(ABOUT THIS TASK): Say how many of the lines below include the word "conj". Only the number should be given.

Edit difference data:
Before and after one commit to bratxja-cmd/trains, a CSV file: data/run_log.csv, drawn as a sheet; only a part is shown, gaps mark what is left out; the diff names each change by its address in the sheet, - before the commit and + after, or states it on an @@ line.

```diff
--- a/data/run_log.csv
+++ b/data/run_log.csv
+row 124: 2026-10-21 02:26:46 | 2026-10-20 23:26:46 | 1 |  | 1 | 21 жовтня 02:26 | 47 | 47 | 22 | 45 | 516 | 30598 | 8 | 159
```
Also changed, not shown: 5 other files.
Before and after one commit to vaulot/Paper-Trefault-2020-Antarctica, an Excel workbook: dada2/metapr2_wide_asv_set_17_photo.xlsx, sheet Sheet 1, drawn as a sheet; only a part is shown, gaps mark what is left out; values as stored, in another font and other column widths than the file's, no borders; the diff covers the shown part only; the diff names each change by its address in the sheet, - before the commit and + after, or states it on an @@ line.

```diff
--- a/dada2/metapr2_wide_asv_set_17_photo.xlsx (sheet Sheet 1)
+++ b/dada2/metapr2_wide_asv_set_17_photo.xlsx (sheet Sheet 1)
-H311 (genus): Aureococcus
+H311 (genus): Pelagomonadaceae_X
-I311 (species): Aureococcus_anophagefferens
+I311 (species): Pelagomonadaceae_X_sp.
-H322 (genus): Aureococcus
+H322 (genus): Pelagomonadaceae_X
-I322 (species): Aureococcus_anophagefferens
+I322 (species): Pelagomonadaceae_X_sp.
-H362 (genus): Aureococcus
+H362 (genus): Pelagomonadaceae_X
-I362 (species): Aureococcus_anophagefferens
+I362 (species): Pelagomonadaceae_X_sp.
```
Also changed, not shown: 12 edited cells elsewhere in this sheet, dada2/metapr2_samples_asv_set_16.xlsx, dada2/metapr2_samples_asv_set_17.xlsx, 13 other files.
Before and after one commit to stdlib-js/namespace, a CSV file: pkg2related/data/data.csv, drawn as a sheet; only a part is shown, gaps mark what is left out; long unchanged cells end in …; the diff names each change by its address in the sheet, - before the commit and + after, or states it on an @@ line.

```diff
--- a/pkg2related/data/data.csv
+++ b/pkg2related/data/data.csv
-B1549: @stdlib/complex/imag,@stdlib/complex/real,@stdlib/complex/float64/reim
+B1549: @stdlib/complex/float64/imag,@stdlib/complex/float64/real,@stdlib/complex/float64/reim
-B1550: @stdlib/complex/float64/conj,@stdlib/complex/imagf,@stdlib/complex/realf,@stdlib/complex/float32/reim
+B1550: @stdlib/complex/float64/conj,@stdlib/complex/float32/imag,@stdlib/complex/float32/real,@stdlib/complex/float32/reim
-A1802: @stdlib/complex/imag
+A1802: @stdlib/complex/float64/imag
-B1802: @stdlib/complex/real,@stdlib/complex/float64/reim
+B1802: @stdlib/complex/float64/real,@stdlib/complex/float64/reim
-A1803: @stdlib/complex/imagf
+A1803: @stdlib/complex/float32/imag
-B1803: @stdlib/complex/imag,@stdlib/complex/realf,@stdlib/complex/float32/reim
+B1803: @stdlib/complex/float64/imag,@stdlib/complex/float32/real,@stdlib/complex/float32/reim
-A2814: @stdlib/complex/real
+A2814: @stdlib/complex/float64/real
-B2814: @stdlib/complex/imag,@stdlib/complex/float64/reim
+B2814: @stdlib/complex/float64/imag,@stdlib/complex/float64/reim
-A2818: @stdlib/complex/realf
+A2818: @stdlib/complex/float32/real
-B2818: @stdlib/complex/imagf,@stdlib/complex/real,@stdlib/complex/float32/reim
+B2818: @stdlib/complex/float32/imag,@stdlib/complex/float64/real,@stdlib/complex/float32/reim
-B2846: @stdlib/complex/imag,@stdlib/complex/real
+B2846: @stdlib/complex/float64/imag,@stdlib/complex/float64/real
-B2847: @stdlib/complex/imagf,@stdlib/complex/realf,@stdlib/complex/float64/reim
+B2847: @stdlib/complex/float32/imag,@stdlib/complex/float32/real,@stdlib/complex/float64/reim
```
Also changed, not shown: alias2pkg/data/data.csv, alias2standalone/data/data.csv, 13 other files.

(WRITTEN ANSWER): 2